◆ **YOUR INSTRUCTIONS**
What you produce should be every line from the data that includes "语言交换".

Stored items from a collection
· · · · ·

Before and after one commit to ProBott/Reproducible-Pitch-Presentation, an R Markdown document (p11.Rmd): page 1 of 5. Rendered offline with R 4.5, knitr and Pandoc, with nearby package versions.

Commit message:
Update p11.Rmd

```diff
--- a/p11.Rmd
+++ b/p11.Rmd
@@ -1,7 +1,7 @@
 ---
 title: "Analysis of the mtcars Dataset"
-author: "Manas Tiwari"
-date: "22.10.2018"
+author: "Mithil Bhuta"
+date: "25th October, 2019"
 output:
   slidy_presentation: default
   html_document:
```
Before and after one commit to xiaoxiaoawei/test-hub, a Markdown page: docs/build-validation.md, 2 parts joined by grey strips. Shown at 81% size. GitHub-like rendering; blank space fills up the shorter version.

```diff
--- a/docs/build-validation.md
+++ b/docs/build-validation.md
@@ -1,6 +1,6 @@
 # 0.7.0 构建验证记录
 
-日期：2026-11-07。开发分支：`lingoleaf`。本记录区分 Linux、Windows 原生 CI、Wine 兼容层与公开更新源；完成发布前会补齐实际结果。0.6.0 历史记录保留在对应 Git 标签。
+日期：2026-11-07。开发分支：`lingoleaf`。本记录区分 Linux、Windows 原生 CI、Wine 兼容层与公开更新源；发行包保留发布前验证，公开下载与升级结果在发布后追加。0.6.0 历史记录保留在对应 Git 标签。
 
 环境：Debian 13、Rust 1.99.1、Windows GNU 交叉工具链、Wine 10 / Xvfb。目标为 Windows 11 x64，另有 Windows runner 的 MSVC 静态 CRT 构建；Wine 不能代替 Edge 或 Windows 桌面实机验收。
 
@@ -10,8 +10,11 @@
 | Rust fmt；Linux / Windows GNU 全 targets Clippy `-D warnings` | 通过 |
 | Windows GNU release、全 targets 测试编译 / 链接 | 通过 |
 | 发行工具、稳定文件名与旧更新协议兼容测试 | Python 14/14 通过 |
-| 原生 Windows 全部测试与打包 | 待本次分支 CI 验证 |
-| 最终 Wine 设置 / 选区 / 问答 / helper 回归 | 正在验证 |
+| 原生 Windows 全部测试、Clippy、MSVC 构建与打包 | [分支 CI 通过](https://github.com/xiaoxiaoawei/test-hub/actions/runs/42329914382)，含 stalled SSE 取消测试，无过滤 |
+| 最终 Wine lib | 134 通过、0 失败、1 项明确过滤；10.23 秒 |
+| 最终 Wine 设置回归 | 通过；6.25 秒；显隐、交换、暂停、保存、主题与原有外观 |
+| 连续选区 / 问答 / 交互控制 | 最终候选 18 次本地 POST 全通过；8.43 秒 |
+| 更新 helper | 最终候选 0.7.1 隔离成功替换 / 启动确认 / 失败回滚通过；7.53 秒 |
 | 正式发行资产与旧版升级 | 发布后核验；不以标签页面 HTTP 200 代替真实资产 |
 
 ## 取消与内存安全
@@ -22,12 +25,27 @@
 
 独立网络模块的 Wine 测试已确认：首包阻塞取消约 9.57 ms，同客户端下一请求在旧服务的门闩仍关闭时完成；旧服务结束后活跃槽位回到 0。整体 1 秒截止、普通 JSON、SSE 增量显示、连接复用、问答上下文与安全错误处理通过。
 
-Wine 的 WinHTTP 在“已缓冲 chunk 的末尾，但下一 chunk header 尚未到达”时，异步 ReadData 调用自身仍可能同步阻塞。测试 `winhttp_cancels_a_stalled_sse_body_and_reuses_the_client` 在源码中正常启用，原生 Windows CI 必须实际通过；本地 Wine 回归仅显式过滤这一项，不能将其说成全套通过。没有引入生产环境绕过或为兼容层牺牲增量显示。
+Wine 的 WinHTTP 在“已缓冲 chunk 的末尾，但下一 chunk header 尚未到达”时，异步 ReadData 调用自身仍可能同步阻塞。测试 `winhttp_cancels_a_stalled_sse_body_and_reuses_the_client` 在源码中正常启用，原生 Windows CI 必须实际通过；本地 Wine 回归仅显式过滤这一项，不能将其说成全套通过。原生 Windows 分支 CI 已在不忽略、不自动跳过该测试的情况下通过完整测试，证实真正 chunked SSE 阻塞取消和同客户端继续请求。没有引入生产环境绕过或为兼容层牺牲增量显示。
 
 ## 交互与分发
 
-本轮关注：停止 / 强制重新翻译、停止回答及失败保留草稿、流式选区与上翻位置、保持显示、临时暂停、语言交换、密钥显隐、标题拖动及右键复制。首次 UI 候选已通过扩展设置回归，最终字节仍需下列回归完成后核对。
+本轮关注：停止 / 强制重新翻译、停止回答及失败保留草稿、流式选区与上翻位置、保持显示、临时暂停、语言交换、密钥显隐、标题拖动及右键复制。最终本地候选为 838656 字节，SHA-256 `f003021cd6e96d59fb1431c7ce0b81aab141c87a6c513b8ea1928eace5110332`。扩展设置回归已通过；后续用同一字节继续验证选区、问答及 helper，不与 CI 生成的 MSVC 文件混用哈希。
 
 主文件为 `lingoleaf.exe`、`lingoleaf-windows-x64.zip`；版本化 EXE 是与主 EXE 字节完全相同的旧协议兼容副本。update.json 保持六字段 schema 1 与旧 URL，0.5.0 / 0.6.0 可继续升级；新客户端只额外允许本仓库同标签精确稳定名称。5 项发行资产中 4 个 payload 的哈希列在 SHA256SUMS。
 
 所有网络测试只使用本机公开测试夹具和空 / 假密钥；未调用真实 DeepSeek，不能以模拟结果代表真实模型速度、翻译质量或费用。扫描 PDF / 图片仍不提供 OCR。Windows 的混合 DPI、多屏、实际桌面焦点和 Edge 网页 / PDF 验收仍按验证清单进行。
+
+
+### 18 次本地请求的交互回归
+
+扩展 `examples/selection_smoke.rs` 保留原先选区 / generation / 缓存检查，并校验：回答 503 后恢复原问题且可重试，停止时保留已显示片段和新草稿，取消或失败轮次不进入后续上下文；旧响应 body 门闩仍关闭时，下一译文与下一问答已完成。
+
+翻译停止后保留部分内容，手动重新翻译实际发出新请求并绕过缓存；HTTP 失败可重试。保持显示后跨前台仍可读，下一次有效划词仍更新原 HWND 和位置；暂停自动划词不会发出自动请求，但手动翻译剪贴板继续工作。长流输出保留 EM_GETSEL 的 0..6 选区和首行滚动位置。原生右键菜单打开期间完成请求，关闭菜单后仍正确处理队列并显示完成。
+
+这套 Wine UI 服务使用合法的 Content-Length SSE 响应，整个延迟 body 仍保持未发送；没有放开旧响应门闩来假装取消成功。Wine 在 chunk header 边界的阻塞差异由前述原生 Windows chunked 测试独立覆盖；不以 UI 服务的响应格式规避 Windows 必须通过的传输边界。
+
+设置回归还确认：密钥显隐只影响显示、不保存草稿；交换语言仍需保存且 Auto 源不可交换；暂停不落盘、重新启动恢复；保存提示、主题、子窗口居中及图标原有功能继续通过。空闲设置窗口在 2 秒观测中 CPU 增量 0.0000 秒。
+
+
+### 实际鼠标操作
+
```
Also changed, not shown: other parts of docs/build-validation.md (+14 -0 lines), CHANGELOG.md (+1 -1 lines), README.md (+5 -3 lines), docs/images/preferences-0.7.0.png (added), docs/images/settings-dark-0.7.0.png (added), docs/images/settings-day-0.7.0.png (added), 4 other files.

· · · · ·

◆ **RESPONSE TO THE EXERCISE**
-本轮关注：停止 / 强制重新翻译、停止回答及失败保留草稿、流式选区与上翻位置、保持显示、临时暂停、语言交换、密钥显隐、标题拖动及右键复制。首次 UI 候选已通过扩展设置回归，最终字节仍需下列回归完成后核对。
+本轮关注：停止 / 强制重新翻译、停止回答及失败保留草稿、流式选区与上翻位置、保持显示、临时暂停、语言交换、密钥显隐、标题拖动及右键复制。最终本地候选为 838656 字节，SHA-256 `f003021cd6e96d59fb1431c7ce0b81aab141c87a6c513b8ea1928eace5110332`。扩展设置回归已通过；后续用同一字节继续验证选区、问答及 helper，不与 CI 生成的 MSVC 文件混用哈希。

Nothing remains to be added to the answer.